I was mentally exhausted by now. So, I gave myself the following not-so-peppy talk
It is a creative process and you will evolve as you keep designing and making more quilts. Just go ahead and finish this one and when you have another great idea, make another quilt. But for now - FINISH IT!!!

I obeyed my inner voice and cut white fabric to fill in the negative space for the V-Layout. I stitched the charcoal fabric on the outside and the white fabric on the inside of the blocks. The idea was to construct the quilt in columns and then stitch the columns together. Once all but one column was completed, it looked BORING, dull and uninspired. And this made me unhappy. I wanted to cry :-(

What if you mix up these columns?  And that brings me to Layout D

D-1. Looks better - mixed up and has more visual interest

D-2. For some reason, and I am not sure what, this looks better to me than D-1.

Oh, I see. In this case the way the 16-patch blocks interact with each other is different.  In D-1, all 16-patch blocks are touching corner to corner. In D-2 they touch corner to corner, but also are separate and even overlap in one place. May be this is the visual interest that my eyes were seeking.

I feel I am almost there. Just one more thing. In the third column where the two 16 patches are touching, I needed to insert a band of white to maintain the continuous flow of white from left to right. Why? I don't know - it just would LOOK right.

Here is the finished top. (What a difference - I should take all my pictures outdoors)

So, the process of making a modern quilt is complete. Right?

Look at all that negative space. How am I suppose to quilt all that??? Is this going to be a UFO? No, help!!! I do not FMQ. I do not have a foot that can FMQ. I only have a Walking Foot. I look forward to your suggestions.

Update July 18, 2014
I finished it. Yes, I quilted it and the finished quilt is here.


  1. Great description of the process. And the final result is stunning!
    I'd suggest dense straight line quilting in the negative spaces, vertical in the black spaces and horizontal in the white ones. That why your colour blocks will pop out even more!
    Make sure you let us see the final result as well!

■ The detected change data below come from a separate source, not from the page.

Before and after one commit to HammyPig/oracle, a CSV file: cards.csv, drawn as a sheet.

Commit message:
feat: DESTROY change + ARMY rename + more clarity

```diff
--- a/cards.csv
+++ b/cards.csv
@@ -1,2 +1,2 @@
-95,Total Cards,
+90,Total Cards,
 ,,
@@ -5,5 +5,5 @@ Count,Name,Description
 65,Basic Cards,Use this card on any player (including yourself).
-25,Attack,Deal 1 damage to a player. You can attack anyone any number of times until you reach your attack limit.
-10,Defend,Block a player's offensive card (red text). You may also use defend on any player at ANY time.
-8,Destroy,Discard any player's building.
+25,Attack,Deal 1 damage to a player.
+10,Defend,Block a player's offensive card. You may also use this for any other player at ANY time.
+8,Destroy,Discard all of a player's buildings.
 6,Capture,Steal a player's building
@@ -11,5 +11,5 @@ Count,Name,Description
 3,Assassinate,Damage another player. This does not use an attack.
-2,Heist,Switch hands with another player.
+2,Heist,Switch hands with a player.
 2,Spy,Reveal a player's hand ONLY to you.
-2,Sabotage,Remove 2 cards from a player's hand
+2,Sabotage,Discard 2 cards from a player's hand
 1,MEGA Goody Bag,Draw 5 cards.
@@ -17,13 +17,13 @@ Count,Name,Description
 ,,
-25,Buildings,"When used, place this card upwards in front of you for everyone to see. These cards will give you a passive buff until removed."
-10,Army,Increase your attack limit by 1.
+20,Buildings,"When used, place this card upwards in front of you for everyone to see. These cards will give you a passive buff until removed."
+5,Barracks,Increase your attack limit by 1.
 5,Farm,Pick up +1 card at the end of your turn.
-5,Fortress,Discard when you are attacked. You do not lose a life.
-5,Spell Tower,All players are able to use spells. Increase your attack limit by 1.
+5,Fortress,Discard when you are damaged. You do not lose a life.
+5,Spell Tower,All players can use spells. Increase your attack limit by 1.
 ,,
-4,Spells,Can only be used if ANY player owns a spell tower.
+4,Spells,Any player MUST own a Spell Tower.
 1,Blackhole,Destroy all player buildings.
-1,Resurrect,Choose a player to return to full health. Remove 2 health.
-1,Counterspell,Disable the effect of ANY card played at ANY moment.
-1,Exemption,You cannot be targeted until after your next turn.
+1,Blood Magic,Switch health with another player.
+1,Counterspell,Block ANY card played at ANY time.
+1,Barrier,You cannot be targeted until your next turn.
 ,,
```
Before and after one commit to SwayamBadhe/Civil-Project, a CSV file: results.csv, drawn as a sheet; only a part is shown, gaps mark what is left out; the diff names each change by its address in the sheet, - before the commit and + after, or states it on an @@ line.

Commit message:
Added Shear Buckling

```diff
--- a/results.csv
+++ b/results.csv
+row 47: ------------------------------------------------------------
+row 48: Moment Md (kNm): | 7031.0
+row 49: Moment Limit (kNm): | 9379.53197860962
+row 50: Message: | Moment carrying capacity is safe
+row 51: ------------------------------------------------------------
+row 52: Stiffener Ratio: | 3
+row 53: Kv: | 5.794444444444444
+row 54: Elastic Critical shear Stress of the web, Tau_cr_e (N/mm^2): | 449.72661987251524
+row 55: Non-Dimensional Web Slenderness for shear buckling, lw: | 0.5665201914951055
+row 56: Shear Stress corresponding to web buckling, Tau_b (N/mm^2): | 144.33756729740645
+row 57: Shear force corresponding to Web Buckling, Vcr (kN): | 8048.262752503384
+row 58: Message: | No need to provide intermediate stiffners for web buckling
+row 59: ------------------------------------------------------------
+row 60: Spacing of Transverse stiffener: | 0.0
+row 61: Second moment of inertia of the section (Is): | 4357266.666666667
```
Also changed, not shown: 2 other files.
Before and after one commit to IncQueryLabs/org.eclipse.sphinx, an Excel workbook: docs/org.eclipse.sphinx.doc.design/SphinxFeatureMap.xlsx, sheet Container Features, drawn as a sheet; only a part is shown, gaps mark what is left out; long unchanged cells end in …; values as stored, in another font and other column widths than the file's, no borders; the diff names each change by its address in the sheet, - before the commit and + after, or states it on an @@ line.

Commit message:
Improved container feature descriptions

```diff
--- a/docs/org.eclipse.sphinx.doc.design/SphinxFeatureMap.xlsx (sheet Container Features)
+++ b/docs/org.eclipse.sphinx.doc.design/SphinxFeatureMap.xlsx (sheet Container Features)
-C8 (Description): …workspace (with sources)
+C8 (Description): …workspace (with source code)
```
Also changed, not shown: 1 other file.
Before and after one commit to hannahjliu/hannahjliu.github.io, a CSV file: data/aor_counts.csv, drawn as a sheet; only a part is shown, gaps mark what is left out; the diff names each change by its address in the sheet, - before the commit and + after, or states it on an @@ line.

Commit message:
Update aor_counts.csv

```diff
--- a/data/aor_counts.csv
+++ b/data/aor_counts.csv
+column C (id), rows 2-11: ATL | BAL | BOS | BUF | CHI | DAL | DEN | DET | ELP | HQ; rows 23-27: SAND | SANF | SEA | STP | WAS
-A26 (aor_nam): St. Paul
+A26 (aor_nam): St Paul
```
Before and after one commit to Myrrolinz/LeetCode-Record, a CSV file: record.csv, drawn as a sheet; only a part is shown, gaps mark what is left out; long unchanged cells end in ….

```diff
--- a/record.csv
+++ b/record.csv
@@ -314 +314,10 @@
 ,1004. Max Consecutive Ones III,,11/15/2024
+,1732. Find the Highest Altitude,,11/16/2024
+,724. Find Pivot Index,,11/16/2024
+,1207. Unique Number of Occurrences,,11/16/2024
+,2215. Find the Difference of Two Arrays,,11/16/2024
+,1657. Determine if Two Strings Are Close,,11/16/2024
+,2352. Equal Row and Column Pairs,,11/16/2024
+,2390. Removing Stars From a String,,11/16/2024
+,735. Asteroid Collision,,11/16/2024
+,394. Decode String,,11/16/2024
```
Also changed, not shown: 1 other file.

  2. I love how you think and how well you describe the process. Straight quilting lines appeal to me too; I think it's called channel quilting, and your walking foot should be perfect for doing that.

    How do you plan to bind and back this?

  3. I like your thought process, too, adding the band of white across the middle kept the right hand white Soave from looking like an H. I kept seeing a Sideways T and an H. The mix of black and whote really gives it the dimension that all white wouldn't have. Good job. I have yet to attempt a modern quilt. Btw you can always make doll quilts with leftovers.

  4. This is so much more interesting than what you started with! I like straight horizontal lines for this; maybe vary the width on the white and the black?

  5. I'm glad you obeyed your inner voice. I love the way you got to the end result. I too like Zoanna can see letters. My first thought was HI, reading from the right of quilt.
    I don't know how to quilt it. I also don't fm, I use a walking foot and manipulate that in ways it should never be manipulated. Broke quite a few in my time. Good luck in whatever you decide to do. I know it will be extraordinary.

  6. Preeti, this is wonderful! I loved reading about your process! Way to go on your first modern quilt :) As for quilting, you could easily do this with a walking foot and it would look great! Oh, you must get a darning foot and dip your toes into the FMQing pond of loveliness!! With time and practice and your creative genius, you would be doing amazing things in little time!!

  7. There are many things you can do with your little modern quilt top and straight line quilting is definitely one. Why not go to the Modern Quilt Guild gallery ( and check out some of their straight line quilting photos. There are lots of others, also, try Flickr and Instagram.

  8. Check out Tallgrass Prarie Studios for AWESOME straight line quilting! But I'm with Judy from Quilt Paridigm! Learn to's sooooooo much fun!
    I like your finished top, but I really liked the sideways V looking one best!